- Opening Delimiter -

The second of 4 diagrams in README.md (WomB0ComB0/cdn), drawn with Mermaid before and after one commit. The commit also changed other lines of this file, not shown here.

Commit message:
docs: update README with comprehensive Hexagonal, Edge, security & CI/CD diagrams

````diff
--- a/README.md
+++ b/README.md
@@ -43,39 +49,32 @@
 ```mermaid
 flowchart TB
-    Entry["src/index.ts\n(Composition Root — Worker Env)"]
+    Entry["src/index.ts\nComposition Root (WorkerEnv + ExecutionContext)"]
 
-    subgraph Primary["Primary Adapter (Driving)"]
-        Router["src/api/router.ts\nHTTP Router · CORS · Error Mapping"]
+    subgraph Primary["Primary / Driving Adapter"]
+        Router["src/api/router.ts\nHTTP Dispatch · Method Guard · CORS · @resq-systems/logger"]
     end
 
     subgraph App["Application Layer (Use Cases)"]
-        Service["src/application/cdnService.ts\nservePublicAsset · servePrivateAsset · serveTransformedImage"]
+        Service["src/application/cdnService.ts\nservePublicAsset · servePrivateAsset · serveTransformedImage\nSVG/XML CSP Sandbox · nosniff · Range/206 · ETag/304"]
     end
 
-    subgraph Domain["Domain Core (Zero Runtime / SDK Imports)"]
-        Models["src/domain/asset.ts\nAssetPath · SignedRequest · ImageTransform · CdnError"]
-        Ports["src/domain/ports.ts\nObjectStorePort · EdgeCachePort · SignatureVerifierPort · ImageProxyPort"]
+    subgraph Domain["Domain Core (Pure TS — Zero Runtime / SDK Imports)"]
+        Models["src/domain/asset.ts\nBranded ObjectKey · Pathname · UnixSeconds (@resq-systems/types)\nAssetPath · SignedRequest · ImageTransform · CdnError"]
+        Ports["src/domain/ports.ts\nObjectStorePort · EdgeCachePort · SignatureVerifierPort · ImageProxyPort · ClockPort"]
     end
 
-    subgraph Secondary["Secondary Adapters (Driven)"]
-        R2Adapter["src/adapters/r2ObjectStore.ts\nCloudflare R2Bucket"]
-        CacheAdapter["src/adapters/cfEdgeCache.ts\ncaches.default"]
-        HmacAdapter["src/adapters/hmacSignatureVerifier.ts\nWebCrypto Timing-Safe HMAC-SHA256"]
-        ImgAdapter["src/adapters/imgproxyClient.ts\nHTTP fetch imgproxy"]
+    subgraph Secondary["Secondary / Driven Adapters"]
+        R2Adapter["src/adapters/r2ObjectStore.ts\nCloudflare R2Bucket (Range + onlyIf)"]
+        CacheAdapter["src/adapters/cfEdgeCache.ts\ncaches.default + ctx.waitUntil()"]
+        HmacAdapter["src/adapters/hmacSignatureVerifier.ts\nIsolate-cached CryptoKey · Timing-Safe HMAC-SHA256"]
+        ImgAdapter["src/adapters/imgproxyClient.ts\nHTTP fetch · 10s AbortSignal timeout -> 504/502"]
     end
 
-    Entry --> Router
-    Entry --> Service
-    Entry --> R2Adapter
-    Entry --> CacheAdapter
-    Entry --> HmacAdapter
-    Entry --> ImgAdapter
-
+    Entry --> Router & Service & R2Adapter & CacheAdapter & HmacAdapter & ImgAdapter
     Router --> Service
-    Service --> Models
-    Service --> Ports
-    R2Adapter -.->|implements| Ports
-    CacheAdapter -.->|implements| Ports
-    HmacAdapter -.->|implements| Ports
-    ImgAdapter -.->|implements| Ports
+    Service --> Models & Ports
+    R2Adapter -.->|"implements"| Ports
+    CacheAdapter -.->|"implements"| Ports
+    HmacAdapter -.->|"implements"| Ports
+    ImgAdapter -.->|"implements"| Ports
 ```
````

- Closing Delimiter -
- Opening Delimiter -

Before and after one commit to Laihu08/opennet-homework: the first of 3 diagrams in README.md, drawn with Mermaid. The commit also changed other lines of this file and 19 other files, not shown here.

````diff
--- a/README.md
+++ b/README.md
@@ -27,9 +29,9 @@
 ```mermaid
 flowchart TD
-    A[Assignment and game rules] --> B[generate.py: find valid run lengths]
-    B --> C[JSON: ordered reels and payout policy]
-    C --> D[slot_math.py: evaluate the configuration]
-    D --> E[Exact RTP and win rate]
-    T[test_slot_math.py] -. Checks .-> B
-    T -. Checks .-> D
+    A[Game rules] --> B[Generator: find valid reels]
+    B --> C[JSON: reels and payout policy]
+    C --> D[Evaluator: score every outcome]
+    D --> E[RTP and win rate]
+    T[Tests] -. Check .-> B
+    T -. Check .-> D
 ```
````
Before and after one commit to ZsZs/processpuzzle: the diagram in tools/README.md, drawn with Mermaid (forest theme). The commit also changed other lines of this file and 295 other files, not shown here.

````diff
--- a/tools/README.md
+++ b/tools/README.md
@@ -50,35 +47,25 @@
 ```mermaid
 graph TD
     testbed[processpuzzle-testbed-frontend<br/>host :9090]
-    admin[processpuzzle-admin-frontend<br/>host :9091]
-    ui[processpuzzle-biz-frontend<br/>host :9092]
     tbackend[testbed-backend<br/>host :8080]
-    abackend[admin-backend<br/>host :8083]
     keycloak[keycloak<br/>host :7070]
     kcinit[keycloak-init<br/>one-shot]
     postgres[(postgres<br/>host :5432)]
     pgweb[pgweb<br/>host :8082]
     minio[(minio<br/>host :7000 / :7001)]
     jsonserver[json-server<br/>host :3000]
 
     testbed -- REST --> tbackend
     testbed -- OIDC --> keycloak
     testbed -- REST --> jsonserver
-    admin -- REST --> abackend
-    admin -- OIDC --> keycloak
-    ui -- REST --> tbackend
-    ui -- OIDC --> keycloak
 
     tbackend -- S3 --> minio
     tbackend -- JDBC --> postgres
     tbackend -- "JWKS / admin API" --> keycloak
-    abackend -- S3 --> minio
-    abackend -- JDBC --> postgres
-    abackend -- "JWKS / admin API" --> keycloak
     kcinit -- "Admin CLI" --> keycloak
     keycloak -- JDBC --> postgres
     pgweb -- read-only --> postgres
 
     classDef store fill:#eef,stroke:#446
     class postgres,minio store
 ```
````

- Closing Delimiter -

• [Task requirements]
A count is wanted, and nothing else: the lines of this listing that include the word "changed".

• [Expected answer]
3